I have a love-hate relationship with Gustav Mahler.
I love dark Mahler. When Mahler’s music is in the depths of despair, I am right there with him, my eviscerated soul laid bare writhing in agony. There is no milk chocolate in Mahler’s world. That dark music is a gourmet flourless 80% cacao chocolate torte, so rich the flavor lasts for hours. But other times Mahler, as I like to put it, “goes Disney” – you know, the happiest place on earth. Sickeningly sweet. Like an overloaded ice cream sundae with caramel, hot fudge, peanut butter sauce and marshmallow, finished off with the obligatory whipped cream, walnuts, jimmies, and of course, cherry.
I don’t have a sweet tooth.
It’s the syrupy music of Mahler that disqualifies him from being my favorite composer, even though his somber, haunting music leaves me “deep into that darkness peering…wondering, fearing, doubting, dreaming dreams no mortal ever dared to dream before” to quote Edgar Allan Poe, a fitting pairing.
But despite the fact that I cannot bear listening to Mahler’s “Disney” music, I think I understand what he was doing. First, if music isn’t emotional, what’s the point? Second, the music must be what it is. Mahler doesn’t hold back. He allows the music and the emotion to achieve maximum fullness. It is incredibly intense, like the colors in a Fauvist painting. This is what I admire most about Mahler’s work, and I aim to emulate the courage to write passionate music regardless of the potential embarrassment of being too much.
A few months ago, I was commissioned to write a Christmas piece for the Greater Tiverton Community Chorus. As I finished it up over the weekend, I asked my husband to listen to it. I was concerned about it being “corny.” While my husband is not a composer, he is a musician with good taste and I implicitly trust his judgment. He listened, turned to me and said, “No, it’s not corny. But…it seems like something’s missing.

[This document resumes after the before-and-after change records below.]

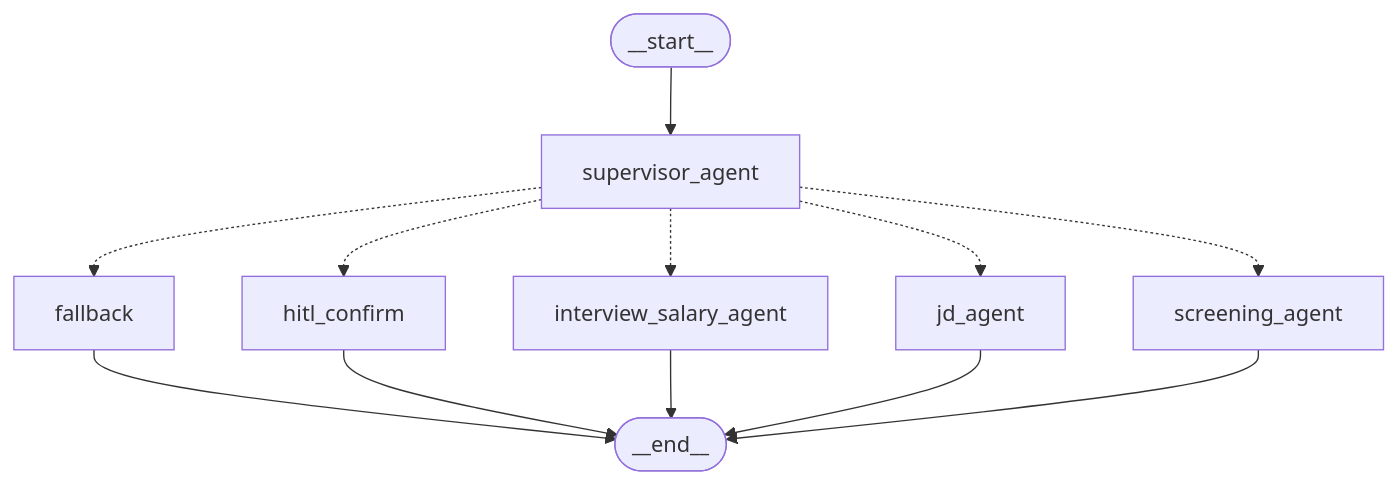
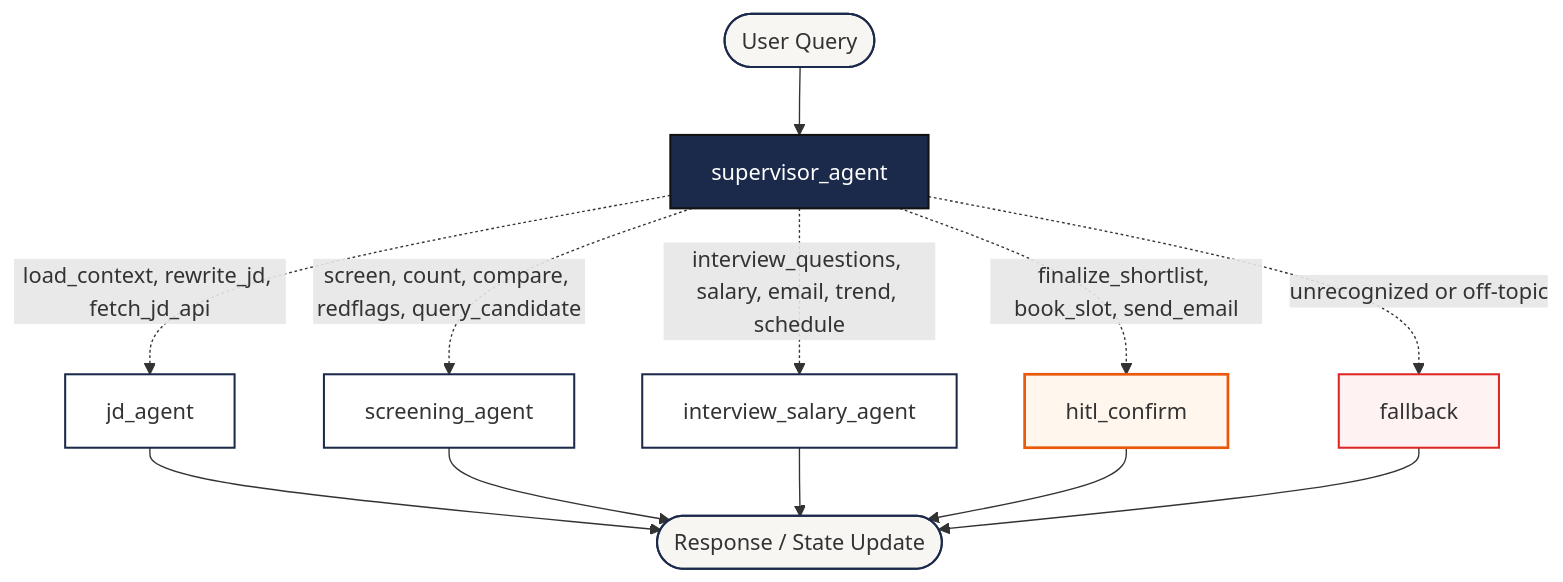
Before and after one commit to Sri-dinesh/RecruitAI: the diagram in README.md, drawn with Mermaid. The commit also changed other lines of this file, not shown here.

````diff
--- a/README.md
+++ b/README.md
@@ -22,14 +117,26 @@
 ```mermaid
 graph TD;
-	__start__([__start__]) --> supervisor_agent;
-	supervisor_agent -.-> fallback;
-	supervisor_agent -.-> hitl_confirm;
-	supervisor_agent -.-> interview_salary_agent;
-	supervisor_agent -.-> jd_agent;
-	supervisor_agent -.-> screening_agent;
-	fallback --> __end__([__end__]);
+	__start__([User Query]) --> supervisor_agent;
+	supervisor_agent -.->|load_context, rewrite_jd, fetch_jd_api| jd_agent;
+	supervisor_agent -.->|screen, count, compare, redflags, query_candidate| screening_agent;
+	supervisor_agent -.->|interview_questions, salary, email, trend, schedule| interview_salary_agent;
+	supervisor_agent -.->|finalize_shortlist, book_slot, send_email| hitl_confirm;
+	supervisor_agent -.->|unrecognized or off-topic| fallback;
+	
+	jd_agent --> __end__([Response / State Update]);
+	screening_agent --> __end__;
+	interview_salary_agent --> __end__;
 	hitl_confirm --> __end__;
-	interview_salary_agent --> __end__;
-	jd_agent --> __end__;
-	screening_agent --> __end__;
+	fallback --> __end__;
+
+	classDef default fill:#f8f6f2,stroke:#1b2a4a,stroke-width:1.5px;
+	classDef supervisor fill:#1b2a4a,stroke:#111,color:#fff;
+	classDef agent fill:#ffffff,stroke:#1b2a4a,stroke-width:1.5px;
+	classDef hitl fill:#fff7ed,stroke:#ea580c,stroke-width:2px;
+	classDef fallback fill:#fef2f2,stroke:#dc2626,stroke-width:1.5px;
+
+	class supervisor_agent supervisor;
+	class jd_agent,screening_agent,interview_salary_agent agent;
+	class hitl_confirm hitl;
+	class fallback fallback;
 ```
````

Your ending needs more.” As I asked for more details, he sighed and replied, “I’m afraid you’re going to have go Mahler on this one.” I knew what he meant: Disney Mahler.
I revised the ending by giving the sopranos some higher notes and making the harmony more complex, then brought it back to him for another listen. In his best Edna Mole imitation, he said, “No, no, no, no, no! Dahlin’, where’s the BIG? Where are the dancing elephants?” Mahlering this up really meant working hard to pull out all the stops. Suddenly, I understood why only a touch of happiness wasn’t enough. There was still something missing, stifling the impact. I had to figure out what it was.
It finally came to me – I was missing percussion. I didn’t have the option to add timpani to the piece, but I had a piano which, in one light, is a percussion instrument. I made the left hand fill in for timpani and the right hand fill in for chimes. I gave the trumpet part more flourish and higher notes. Finally, it was finished – as over-the-top as it could be. I imagined Mahler coaching me, “That’s it. You’ve got to be all in. Go big, or go home.” I must have done it right because the director loved the piece and called it “magnificent.”
Am I falling in love with Disney Mahler?